Given the lack of evidence to support the use of e-cigarettes as a smoking cessation product, the American Society of Clinical Oncology and the American Association of Cancer Research are urging oncologists not to recommend e-cigarettes to cancer patients.
“Given the overall lack of evidence supporting the use of ENDS (electronic nicotine delivery systems) as a proven cessation aid for smokers in general, and the absence of any data on the potential adverse effects of inhaling ENDS aerosol by cancer patients undergoing treatment, oncologists would be wise to refrain from recommending ENDS as a first-line therapy for smoking cessation,” the two organizations said in a joint policy statement published Jan. 8 in the Clinical Cancer Research (Clin. Canc. Res. 2015 Jan. 8 [doi:10.1158/1078-0432.CCR-14-2544]).

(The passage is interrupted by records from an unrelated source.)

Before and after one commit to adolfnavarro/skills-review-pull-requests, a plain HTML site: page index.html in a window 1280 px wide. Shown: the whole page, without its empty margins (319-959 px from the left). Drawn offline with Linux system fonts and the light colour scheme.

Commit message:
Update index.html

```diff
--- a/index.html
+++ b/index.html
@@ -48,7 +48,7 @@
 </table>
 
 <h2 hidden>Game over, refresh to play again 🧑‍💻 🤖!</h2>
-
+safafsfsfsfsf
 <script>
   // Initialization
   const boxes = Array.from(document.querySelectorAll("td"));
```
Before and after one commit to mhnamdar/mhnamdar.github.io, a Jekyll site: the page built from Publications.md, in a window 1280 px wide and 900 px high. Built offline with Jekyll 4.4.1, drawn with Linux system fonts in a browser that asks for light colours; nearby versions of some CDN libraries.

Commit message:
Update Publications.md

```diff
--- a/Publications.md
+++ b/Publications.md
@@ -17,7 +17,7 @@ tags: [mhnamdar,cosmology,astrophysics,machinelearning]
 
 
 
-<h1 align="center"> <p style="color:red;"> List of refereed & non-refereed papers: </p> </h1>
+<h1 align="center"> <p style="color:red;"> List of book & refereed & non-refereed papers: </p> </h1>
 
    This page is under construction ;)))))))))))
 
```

To that end, ASCO and AACR laid out a number of research priorities to help better understand the role ENDS play in smoking cessation as well as to understand the overall health impact they have and to inform health policy. The organizations are looking for information that examines key design features of ENDS; product testing standards; the effects of acute and chronic ENDS product use, including second- and third-hand exposure; health benefits of transitioning from traditional tobacco products to ENDS; abuse potential; and research on understanding how products are used in general and their potential to be a smoking cessation product.
The policy statement also reiterated recommendations previously made to the Food and Drug Administration on how to regulate ENDS.
“Rapid elimination of combustible tobacco products would dramatically reduce the burden of tobacco-related death and disease,” Thomas Brandon, Ph. D., Moffitt Cancer Center of Tampa, and his colleagues write. “The AACR and ASCO support every effort to reduce the use of combustible tobacco, and we support careful consideration of ENDS as potentially harmful, and potentially beneficial, products in this regard.”